Last September, the USPS filed for a patent called “Methods and Systems for Digital Trust Architecture”. According to documents published on March 22, the contribution of blockchain is considered to become part of the mail carrier’s new digital trust system. The general public’s preoccupation with transaction tampering and unsecured messaging are among the objectives that motivate adding new solutions that heighten the level of desired security. Eventually, it will enable to offer safer online transactions.
In 2016, the Postal Service already considered creating its own cryptocurrency. An inside report suggested that supply chain applications and other parts of its operations could use that technology. Therefore, the filing for a patent should be seen as a meaningful step forward by the organization. The description of the system’s application contains details about key components. It highlights the use of blockchain. It “may be configured to receive records from the user and add the records to a blockchain.”
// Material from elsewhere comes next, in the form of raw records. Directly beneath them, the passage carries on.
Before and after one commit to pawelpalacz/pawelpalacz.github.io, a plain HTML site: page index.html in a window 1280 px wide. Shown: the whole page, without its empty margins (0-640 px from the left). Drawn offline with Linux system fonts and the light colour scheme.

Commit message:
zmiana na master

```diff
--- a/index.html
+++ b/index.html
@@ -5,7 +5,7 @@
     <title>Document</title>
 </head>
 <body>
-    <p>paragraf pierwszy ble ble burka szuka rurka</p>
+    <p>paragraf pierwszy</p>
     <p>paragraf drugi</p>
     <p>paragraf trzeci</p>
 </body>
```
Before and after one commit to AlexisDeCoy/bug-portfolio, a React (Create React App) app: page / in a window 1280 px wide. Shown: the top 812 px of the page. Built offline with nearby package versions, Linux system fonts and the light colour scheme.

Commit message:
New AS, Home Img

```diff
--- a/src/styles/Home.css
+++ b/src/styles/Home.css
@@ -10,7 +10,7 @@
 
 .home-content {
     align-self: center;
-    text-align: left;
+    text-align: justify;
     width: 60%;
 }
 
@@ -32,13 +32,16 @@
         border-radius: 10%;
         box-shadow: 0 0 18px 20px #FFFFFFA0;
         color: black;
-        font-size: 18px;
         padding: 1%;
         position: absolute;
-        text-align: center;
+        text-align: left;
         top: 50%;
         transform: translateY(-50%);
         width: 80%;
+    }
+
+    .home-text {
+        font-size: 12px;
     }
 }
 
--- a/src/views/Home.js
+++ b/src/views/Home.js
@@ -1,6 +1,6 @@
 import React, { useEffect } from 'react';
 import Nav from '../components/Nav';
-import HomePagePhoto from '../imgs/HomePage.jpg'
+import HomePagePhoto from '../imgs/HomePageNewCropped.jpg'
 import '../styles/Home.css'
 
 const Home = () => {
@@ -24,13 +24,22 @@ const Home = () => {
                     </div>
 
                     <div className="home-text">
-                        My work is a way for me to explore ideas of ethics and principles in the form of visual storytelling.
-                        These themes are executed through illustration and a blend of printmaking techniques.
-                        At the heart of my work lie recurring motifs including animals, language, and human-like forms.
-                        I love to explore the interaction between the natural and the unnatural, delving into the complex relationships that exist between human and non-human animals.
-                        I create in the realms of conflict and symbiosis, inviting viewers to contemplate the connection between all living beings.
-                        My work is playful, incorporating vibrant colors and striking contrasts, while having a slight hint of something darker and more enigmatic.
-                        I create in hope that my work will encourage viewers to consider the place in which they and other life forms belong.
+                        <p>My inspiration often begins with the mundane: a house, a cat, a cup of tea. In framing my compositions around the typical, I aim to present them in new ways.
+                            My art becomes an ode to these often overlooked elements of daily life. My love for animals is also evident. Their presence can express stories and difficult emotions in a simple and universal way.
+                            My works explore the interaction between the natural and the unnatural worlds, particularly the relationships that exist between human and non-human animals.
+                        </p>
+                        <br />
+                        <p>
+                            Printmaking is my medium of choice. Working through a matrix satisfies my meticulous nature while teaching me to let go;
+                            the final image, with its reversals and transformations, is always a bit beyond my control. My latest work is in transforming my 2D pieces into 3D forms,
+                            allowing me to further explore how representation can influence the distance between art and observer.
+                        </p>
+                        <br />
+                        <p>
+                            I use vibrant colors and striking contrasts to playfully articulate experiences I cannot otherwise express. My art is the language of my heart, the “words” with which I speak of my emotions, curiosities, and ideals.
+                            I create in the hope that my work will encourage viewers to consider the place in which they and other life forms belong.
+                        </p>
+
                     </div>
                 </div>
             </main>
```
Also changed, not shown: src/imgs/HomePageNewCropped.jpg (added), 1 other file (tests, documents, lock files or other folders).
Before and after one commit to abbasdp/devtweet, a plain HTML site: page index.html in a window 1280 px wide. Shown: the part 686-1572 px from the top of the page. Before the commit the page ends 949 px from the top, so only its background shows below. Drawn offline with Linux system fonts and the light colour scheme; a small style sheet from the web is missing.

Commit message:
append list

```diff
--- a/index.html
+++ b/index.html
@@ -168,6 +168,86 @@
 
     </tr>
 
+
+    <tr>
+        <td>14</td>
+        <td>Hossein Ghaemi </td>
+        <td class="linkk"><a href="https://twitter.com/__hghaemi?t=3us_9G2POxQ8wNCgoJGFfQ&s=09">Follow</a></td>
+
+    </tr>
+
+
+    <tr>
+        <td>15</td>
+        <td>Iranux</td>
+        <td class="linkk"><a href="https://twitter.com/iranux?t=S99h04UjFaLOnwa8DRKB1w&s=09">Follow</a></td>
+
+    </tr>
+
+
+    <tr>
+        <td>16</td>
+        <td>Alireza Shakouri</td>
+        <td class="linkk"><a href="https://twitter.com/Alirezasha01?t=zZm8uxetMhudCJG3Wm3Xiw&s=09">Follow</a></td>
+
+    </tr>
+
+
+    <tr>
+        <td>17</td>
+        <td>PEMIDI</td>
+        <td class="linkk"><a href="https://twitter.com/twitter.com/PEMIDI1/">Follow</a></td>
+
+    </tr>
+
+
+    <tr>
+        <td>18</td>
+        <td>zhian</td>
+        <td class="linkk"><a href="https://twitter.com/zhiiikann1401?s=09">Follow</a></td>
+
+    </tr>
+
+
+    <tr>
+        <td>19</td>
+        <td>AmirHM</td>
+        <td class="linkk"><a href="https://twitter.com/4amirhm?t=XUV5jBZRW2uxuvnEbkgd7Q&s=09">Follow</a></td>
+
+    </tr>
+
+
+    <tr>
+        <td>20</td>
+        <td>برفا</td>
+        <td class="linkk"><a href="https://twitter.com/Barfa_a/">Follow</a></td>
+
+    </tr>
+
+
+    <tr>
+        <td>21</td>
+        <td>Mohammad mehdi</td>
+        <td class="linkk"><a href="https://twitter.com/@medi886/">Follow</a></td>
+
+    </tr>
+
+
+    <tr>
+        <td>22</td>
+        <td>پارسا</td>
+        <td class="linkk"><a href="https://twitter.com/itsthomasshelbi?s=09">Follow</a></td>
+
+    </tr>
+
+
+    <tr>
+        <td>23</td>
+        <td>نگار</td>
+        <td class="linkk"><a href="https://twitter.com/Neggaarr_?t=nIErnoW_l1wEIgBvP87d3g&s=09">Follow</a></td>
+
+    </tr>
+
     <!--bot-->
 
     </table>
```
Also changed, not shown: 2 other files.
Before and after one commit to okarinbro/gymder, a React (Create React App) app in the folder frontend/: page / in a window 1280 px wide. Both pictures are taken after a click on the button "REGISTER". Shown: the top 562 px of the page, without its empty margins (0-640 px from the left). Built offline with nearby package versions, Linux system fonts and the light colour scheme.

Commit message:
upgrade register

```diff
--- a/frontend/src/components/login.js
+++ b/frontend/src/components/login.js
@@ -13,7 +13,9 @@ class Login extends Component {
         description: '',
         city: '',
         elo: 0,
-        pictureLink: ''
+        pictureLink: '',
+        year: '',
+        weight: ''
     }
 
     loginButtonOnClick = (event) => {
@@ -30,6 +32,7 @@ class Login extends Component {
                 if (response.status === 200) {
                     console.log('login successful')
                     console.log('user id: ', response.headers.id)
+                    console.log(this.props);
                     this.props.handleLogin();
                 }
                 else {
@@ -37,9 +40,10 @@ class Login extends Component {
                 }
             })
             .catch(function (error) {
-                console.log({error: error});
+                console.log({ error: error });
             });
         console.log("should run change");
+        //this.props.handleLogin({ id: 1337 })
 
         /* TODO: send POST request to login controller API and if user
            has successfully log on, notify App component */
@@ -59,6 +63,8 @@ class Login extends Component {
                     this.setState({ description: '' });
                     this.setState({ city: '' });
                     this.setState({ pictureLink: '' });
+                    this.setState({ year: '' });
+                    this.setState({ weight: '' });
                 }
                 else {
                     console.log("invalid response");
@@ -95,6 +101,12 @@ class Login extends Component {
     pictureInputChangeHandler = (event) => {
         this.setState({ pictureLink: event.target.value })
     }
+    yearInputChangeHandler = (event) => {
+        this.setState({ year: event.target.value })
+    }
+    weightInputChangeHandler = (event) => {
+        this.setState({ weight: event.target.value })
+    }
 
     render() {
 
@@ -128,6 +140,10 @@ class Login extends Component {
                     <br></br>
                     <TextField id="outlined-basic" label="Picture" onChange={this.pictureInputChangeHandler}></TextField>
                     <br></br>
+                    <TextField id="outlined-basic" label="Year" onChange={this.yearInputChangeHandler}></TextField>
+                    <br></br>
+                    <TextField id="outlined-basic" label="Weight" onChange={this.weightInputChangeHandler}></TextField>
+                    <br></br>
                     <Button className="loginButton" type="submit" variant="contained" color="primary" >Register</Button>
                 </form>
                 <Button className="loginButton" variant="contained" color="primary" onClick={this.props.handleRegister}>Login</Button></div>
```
Among the components, it plans to supply the users with public and private keys. The document also outlines the use of an email system that may be set up to work in a coordinated manner with the blockchain. “In some aspects, the user email component is further configured to receive input indicating whether information indicating the transmission of the encrypted email body data is to be stored in a blockchain and store the information in a blockchain in response to the input”.
The blockchain could apparently use what’s described as a “special digital token”. The application mentions that “the token is used to create a record for the user for inclusion in a blockchain.” This doesn’t describe specifically how the token’s data refers to the blockchain, but it does explain that “The block chaining of a special digital token provides evidence that a specific transaction occurred, and specifically who was involved”.
The text of the Postal Service’s application also mentions that “There are many excellent reasons for online interactions to continue as they have been. However, in a multi-party, open source environment, there is also a need for a secure, trusted, and enforceable online environment, to enable greater trust and therefore expansion of offerings online”